In Malaysia, we stepped, with barely a ripple, into the lives of a young British expat couple teaching at the British International School. They were honeymooning in Greece for six weeks, leaving two entertaining young cats as our hostages in a 12th floor apartment in Petaling Jaya.
Kuala Lumpur is an easy city to live in – much like Johannesburg, but a lot cleaner and with functioning public transport including a modern metro rail network, monorail and free bus services. Grab taxis (their Uber equivalent) are plentiful. The warm and humid weather is not oppressive. Electricity, though expensive, was paid for by our hosts, so we basked in the coolth of the aircons and fans in the condo and had fun working as digital nomads on their efficient Wi-Fi. We had no need to shelter in the many malls where Malaysians hang out in their droves to escape the heat.
Malaysia is safe and relatively affordable. The impression is one of modern shopping centres, high-rise office buildings and condos (we stayed in a 36-story building with swimming pools, tennis courts, gym and its own shop), and golf courses. Malaysians love their golf courses! We were astonished to learn from our hosts that they pay nothing for their water consumption, so perhaps the SA constraints on keeping golf courses green don’t apply.
Our cats needed far less attention than 14-year-old Beamer in Goa. At our hosts’ suggestion, we grabbed opportunities for overnight and weekend trips around the country. (Inter-city travel is cheap in Malaysia.) We went to Melaka, Penang and Langkawi (all on “peninsular” Malaysia though Penang and Langkawi are islands up north near Thailand) and to Sarawak on Borneo.
Both Melaka and Georgetown, Penang, are fascinating World Heritage Sites. The street art, famous in Georgetown, has spread to Melaka – simply wandering around is a fabulous treasure hunt (click here to see all the images of this remarkable and unique street art).
You never know what murals you will find around the next bend as random artists have caught on to the idea and are adding their own touches, some more inspired than others. (In 2012, Penang’s municipal council hired Lithuanian artist, Ernest Zacharevic, to breathe new life into the atmospheric inner-city Chinese shop-houses. He cleverly built real artifacts like bicycles and trishaws into his murals, creating fabulous photo ops for tourists. Read more at www.penang.ws/penang-attractions/penang-street-art.htm.
Those trips taught us about Malaysia, a more subtle culture than in India. A few things stood out:
- Malaysians are incredibly friendly and interested in who you are, where you’re from and why you’re visiting. They are known for religious and racial harmony and actively welcome people from other countries. Malaysia is one of a handful of countries with special schemes to attract long-term foreign retirees.
- It is home to an unusually diverse mix of nationalities.
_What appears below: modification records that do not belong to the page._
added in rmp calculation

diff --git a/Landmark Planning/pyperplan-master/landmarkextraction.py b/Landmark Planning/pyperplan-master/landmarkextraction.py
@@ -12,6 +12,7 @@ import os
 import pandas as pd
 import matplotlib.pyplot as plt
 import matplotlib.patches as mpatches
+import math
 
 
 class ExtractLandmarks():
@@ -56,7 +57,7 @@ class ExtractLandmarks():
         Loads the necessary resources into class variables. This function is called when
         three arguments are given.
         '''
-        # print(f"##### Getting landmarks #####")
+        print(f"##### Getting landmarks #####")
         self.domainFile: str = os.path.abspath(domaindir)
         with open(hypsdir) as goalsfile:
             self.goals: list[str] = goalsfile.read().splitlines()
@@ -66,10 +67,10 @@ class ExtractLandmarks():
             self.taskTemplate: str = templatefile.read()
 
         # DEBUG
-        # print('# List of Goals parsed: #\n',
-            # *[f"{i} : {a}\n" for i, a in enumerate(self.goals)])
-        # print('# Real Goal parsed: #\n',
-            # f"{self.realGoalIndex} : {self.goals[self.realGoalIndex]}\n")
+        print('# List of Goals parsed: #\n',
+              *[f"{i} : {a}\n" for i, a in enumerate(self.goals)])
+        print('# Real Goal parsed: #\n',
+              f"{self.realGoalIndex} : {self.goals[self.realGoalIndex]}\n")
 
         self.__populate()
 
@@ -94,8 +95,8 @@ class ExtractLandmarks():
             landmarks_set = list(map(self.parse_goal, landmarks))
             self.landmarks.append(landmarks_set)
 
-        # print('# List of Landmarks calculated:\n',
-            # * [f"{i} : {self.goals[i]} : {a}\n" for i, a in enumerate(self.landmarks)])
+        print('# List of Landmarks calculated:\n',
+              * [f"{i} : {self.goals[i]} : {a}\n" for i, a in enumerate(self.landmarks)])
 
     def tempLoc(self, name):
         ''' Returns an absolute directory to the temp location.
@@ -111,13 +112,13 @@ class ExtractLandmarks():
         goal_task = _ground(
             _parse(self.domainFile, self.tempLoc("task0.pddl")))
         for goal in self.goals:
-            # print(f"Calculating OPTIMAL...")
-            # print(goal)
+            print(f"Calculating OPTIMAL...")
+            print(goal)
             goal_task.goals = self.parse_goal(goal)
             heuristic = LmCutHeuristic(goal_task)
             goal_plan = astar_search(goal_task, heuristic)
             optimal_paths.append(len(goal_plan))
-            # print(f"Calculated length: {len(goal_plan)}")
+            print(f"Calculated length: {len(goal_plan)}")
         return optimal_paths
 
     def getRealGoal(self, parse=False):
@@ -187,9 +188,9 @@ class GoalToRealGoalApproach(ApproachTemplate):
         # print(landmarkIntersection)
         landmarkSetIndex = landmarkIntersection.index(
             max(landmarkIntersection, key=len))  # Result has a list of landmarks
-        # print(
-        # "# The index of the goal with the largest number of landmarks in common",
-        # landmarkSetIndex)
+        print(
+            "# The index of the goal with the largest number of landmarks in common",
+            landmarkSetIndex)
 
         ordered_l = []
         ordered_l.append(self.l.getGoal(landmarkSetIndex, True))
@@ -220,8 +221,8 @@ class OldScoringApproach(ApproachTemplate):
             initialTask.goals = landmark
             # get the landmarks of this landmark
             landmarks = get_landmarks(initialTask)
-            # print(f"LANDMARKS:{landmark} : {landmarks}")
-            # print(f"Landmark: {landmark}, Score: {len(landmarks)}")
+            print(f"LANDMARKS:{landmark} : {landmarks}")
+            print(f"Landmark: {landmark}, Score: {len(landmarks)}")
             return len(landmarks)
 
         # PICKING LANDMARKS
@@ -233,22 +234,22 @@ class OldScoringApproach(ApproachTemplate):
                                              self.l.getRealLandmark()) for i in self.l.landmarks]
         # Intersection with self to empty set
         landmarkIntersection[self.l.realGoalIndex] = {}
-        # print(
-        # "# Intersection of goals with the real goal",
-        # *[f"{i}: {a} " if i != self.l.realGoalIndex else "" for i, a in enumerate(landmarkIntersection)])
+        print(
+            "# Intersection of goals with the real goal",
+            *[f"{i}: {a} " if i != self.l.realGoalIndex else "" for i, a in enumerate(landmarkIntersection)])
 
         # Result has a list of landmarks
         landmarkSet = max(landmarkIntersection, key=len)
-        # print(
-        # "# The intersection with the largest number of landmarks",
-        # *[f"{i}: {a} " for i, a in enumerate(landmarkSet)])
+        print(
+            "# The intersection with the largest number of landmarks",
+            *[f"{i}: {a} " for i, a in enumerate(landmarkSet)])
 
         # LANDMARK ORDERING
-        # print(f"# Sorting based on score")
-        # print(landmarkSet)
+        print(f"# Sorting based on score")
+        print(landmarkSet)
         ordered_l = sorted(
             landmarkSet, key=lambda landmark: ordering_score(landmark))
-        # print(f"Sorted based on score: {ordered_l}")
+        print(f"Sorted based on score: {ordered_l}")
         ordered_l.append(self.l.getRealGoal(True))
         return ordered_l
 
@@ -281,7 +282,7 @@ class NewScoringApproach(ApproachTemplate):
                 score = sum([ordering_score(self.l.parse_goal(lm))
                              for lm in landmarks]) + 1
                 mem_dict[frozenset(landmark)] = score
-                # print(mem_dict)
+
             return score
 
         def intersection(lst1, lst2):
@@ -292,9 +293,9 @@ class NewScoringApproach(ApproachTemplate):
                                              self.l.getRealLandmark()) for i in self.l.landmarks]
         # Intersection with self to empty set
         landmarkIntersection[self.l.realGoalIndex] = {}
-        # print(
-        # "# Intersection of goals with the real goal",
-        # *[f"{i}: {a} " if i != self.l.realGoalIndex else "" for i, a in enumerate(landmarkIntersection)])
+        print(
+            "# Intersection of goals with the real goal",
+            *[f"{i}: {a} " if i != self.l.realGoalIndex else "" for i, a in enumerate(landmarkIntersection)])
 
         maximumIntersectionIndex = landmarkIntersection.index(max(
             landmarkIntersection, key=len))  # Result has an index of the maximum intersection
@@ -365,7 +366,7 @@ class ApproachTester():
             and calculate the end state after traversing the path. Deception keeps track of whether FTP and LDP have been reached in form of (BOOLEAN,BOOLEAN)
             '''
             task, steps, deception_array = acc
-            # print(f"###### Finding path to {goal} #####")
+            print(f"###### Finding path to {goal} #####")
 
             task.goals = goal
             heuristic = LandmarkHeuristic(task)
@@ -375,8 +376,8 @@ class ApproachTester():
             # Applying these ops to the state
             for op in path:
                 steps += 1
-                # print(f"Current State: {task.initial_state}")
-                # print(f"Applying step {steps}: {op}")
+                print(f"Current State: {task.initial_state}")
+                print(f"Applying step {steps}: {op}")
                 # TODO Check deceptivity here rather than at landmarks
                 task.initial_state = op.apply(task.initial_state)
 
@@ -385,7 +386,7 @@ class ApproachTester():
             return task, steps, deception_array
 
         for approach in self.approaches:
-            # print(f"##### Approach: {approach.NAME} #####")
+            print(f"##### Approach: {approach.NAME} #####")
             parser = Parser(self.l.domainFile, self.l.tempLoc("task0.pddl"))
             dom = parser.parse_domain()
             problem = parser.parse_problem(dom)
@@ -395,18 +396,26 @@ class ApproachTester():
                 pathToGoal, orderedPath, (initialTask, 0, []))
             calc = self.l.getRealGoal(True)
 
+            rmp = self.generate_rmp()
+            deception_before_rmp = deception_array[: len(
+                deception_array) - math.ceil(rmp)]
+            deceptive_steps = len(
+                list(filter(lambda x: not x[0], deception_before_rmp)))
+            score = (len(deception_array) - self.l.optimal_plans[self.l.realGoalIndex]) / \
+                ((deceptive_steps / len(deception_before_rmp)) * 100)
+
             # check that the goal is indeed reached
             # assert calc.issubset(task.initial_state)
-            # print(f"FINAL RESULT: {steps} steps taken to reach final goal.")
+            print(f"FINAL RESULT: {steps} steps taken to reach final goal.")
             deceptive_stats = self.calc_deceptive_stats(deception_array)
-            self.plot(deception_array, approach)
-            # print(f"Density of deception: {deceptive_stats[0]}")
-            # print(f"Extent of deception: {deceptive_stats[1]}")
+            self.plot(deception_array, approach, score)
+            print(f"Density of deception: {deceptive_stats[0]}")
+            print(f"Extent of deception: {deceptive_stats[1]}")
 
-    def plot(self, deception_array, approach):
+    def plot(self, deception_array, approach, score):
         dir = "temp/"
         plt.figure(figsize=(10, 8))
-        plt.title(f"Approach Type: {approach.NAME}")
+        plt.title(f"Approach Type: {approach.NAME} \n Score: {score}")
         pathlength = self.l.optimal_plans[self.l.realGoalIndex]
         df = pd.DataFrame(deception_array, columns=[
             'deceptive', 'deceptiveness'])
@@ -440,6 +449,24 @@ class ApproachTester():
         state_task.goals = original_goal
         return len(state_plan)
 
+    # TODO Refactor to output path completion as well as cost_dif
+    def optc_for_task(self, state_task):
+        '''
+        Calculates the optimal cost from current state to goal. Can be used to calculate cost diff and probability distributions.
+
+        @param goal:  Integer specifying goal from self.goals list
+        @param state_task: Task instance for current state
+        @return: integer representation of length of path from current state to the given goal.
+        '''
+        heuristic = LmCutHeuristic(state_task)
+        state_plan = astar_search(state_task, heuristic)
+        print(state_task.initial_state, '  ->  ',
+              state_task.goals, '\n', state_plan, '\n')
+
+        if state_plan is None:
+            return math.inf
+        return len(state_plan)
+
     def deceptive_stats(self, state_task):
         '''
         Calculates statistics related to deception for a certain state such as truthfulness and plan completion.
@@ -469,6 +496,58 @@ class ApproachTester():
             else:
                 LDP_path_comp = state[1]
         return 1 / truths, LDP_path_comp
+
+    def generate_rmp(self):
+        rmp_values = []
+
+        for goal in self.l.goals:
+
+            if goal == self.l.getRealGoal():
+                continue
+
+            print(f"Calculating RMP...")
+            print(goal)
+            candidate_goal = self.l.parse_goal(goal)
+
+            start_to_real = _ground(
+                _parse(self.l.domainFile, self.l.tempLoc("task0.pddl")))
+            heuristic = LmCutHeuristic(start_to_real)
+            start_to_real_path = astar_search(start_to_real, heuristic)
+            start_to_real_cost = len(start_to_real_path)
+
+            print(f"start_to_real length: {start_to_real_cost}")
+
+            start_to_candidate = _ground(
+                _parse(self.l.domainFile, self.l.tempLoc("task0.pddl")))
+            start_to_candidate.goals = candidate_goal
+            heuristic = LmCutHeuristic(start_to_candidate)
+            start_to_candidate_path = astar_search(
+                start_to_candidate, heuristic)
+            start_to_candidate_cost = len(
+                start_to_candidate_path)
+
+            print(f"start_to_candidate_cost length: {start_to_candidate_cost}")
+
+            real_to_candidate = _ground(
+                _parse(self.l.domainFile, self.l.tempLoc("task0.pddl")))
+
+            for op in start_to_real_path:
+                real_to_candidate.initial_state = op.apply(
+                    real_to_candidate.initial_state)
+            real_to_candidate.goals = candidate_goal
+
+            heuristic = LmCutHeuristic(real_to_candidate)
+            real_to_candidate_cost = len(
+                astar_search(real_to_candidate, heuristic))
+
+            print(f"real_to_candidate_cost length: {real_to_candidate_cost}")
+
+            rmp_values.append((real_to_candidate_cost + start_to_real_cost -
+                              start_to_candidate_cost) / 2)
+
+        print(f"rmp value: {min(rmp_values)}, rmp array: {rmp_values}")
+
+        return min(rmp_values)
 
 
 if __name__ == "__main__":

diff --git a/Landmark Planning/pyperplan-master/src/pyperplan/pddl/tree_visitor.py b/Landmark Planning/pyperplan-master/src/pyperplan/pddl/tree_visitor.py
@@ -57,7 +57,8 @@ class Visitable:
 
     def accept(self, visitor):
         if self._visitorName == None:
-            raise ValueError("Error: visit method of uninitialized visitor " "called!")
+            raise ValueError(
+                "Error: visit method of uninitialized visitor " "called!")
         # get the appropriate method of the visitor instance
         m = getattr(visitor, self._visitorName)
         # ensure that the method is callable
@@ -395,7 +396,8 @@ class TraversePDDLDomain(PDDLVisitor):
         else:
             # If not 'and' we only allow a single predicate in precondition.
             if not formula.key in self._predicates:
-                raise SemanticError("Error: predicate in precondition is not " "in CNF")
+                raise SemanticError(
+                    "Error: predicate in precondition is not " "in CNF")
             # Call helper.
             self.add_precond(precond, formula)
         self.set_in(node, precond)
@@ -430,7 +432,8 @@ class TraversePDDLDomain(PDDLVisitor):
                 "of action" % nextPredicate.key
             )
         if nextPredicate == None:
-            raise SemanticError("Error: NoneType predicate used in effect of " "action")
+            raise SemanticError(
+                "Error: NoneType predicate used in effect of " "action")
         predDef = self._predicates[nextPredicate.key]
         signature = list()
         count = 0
Apart from Malaysians, the permanent population includes Chinese, Indians, Koreans along with ex-pats from around the world. We had great fun socialising with a group from Australia and New Zealand who taught us to play Mahjong. Addictive!
- Food is important to them. They don’t talk about the weather: always the same, there is nothing to say. They ask if you have eaten recently – they routinely eat five meals a day. That opens a discussion about what you had and where, your favourite dishes and what to try. They embrace food from other Asian countries: it’s as easy to get Vietnamese, Chinese, Korean and Indian meals as Malaysian. Penang modestly calls itself the Food Capital of the World, with some justification.
- Bahasa Melayu (the Malaysian language) is apparently easy to learn and we enjoyed picking up common words and phrases to entertain Grab drivers and shop assistants who seemed appreciative of our efforts. English, though not the official language, is widely spoken.
- They are hard-working, a common trait in South-east Asian countries, but love celebrations; everyone happily adopts the different religious holidays – perhaps more public holidays than SA!
- It is a regulated society where newspapers toe the party line, alcohol is heavily taxed and driving is conservative.
While we were in the region, we explored Borneo, where we saw a different side of Malaysia: exquisitely beautiful jungles, beaches and rocky shorelines … and even warmer hospitality than in Western Borneo, if possible. The highlight was seeing orangutans in their natural habitat.
Of course, we couldn’t miss the opportunity for a return visit to Singapore, a longtime favourite city. It blew us away yet again, particularly with the technological and artistic brilliance of its astonishing visual displays. We arrived just in time for their Night Festival.
We both find travel enriching. We immerse ourselves with wanton curiosity in the culture, languages, food and lifestyle of other communities. As we interact, we become richer, not in pecuniary wealth, but as more informed, understanding and rounded human beings. Perhaps we also leave a tiny bit of ourselves as we engage with a shop assistant or Grab driver enough to brighten their day.
What’s your next adventure?
If you haven’t already taken a turn on the streets decorated with street art, click here.